▼▼▼

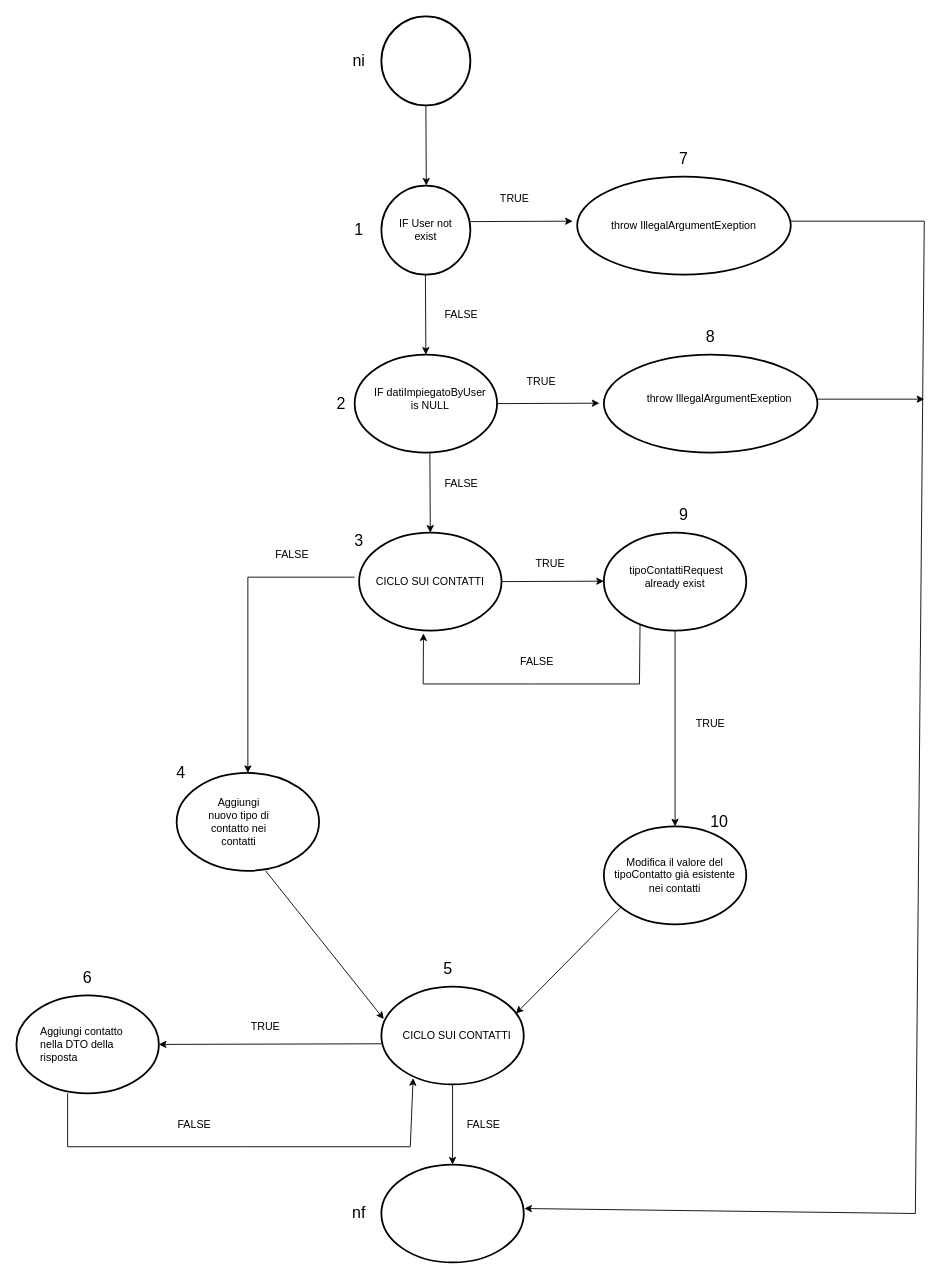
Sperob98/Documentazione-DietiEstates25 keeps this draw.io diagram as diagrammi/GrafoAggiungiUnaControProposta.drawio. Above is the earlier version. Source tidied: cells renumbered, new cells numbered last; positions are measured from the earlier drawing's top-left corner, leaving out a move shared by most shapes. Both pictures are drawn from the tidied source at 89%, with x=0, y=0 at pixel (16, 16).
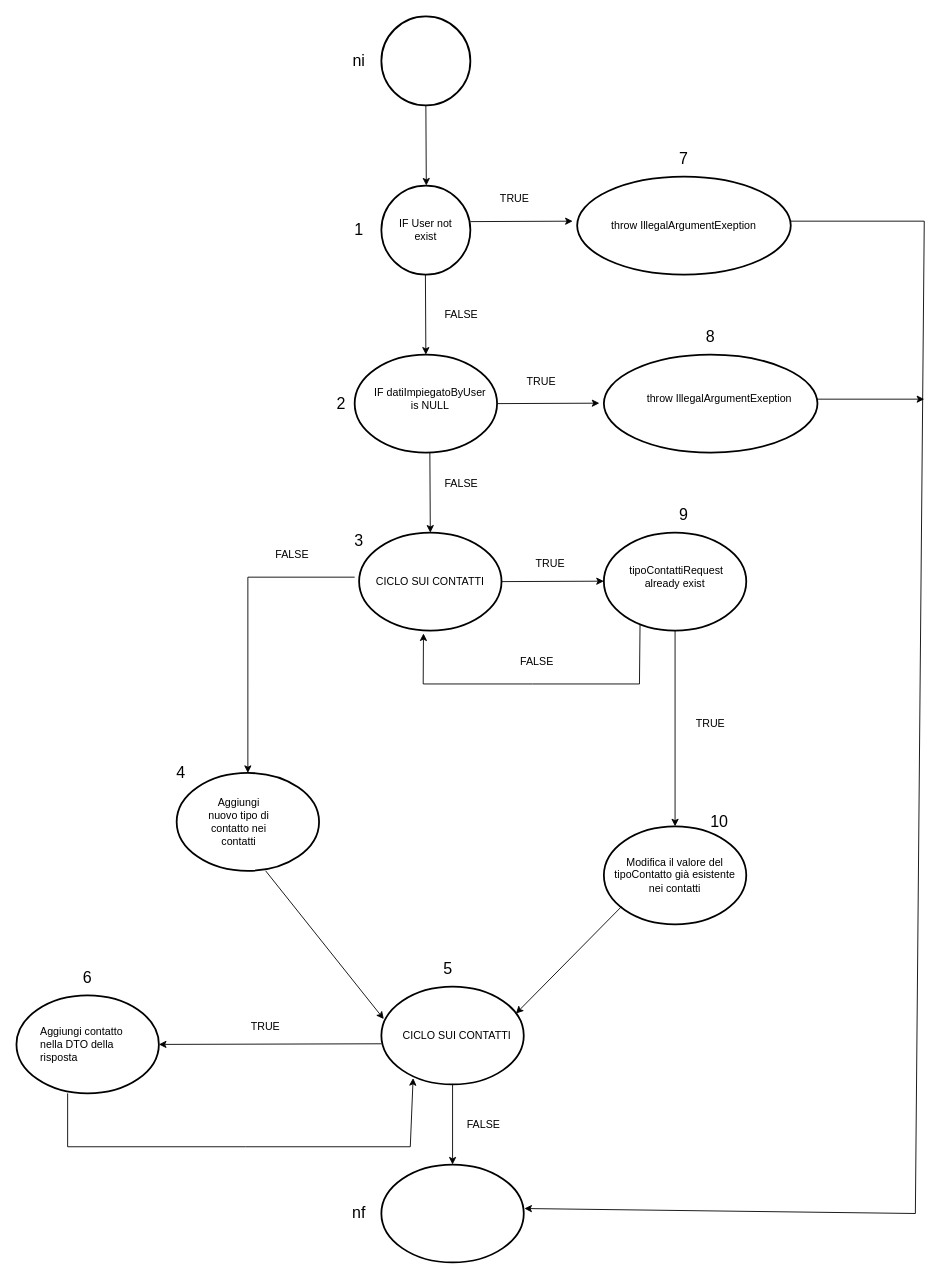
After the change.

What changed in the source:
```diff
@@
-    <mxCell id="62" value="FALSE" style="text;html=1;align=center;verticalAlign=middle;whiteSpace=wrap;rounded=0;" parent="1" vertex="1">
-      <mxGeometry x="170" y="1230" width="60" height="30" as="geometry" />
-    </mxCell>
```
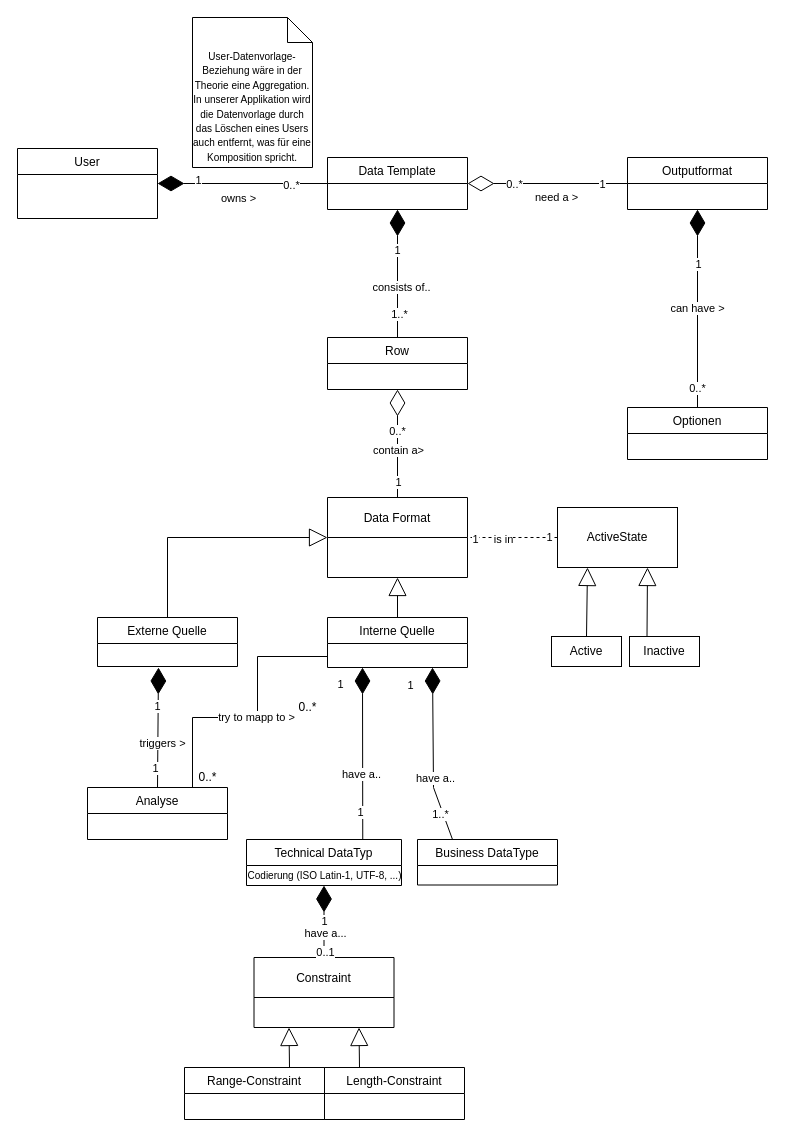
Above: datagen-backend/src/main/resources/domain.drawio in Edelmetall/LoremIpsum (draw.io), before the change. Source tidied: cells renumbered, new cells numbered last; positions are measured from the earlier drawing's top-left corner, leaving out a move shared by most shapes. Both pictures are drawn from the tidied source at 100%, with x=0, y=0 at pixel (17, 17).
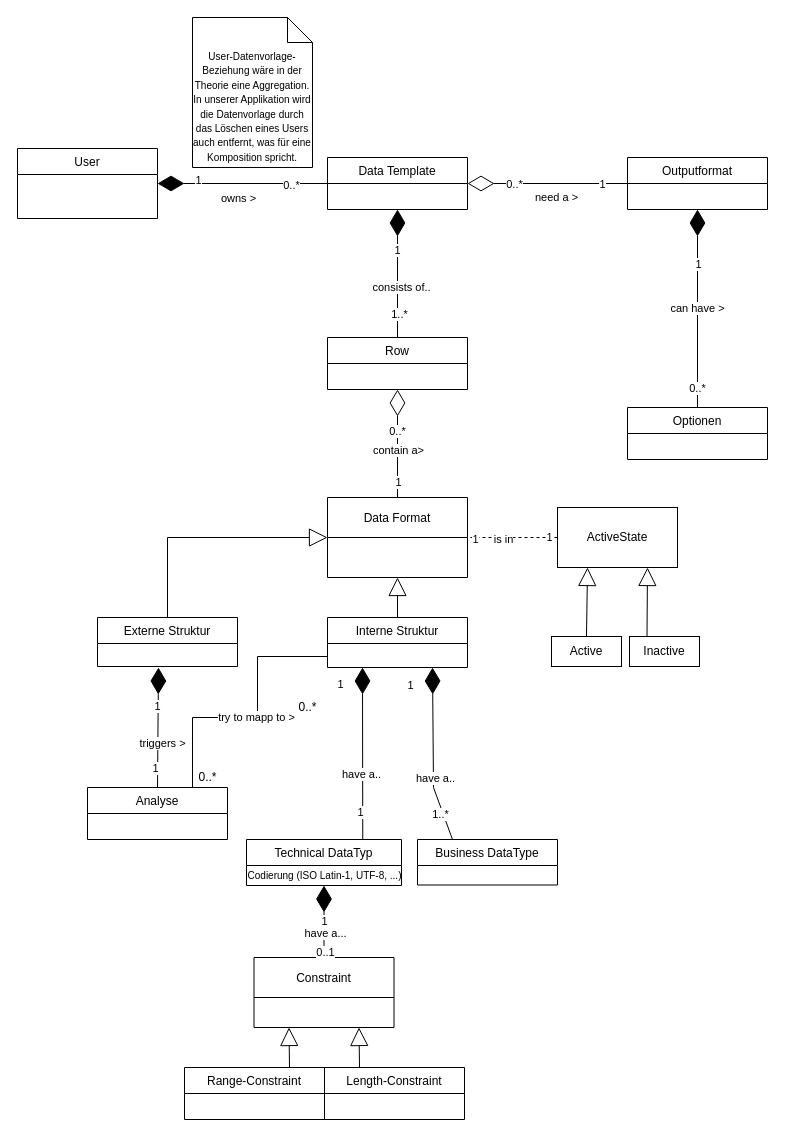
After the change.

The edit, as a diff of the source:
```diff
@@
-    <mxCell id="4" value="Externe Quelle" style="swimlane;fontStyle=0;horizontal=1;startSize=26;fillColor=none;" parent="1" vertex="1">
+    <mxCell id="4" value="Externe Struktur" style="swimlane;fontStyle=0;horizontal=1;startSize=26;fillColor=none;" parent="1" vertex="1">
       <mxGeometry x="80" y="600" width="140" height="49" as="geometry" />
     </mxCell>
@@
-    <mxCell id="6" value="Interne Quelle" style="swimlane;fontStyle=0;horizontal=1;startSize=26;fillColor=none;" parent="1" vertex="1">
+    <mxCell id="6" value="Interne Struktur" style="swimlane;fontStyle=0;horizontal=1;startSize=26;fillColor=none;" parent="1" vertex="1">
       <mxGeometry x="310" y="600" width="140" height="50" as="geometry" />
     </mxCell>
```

▲▲▲

**How to complete this task:** Return the entries above exactly, skipping any images.

**Result of the task:**
Sperob98/Documentazione-DietiEstates25 keeps this draw.io diagram as diagrammi/GrafoAggiungiUnaControProposta.drawio. Above is the earlier version. Source tidied: cells renumbered, new cells numbered last; positions are measured from the earlier drawing's top-left corner, leaving out a move shared by most shapes. Both pictures are drawn from the tidied source at 89%, with x=0, y=0 at pixel (16, 16).
After the change.

What changed in the source:
```diff
@@
-    <mxCell id="62" value="FALSE" style="text;html=1;align=center;verticalAlign=middle;whiteSpace=wrap;rounded=0;" parent="1" vertex="1">
-      <mxGeometry x="170" y="1230" width="60" height="30" as="geometry" />
-    </mxCell>
```
Above: datagen-backend/src/main/resources/domain.drawio in Edelmetall/LoremIpsum (draw.io), before the change. Source tidied: cells renumbered, new cells numbered last; positions are measured from the earlier drawing's top-left corner, leaving out a move shared by most shapes. Both pictures are drawn from the tidied source at 100%, with x=0, y=0 at pixel (17, 17).
After the change.

The edit, as a diff of the source:
```diff
@@
-    <mxCell id="4" value="Externe Quelle" style="swimlane;fontStyle=0;horizontal=1;startSize=26;fillColor=none;" parent="1" vertex="1">
+    <mxCell id="4" value="Externe Struktur" style="swimlane;fontStyle=0;horizontal=1;startSize=26;fillColor=none;" parent="1" vertex="1">
       <mxGeometry x="80" y="600" width="140" height="49" as="geometry" />
     </mxCell>
@@
-    <mxCell id="6" value="Interne Quelle" style="swimlane;fontStyle=0;horizontal=1;startSize=26;fillColor=none;" parent="1" vertex="1">
+    <mxCell id="6" value="Interne Struktur" style="swimlane;fontStyle=0;horizontal=1;startSize=26;fillColor=none;" parent="1" vertex="1">
       <mxGeometry x="310" y="600" width="140" height="50" as="geometry" />
     </mxCell>
```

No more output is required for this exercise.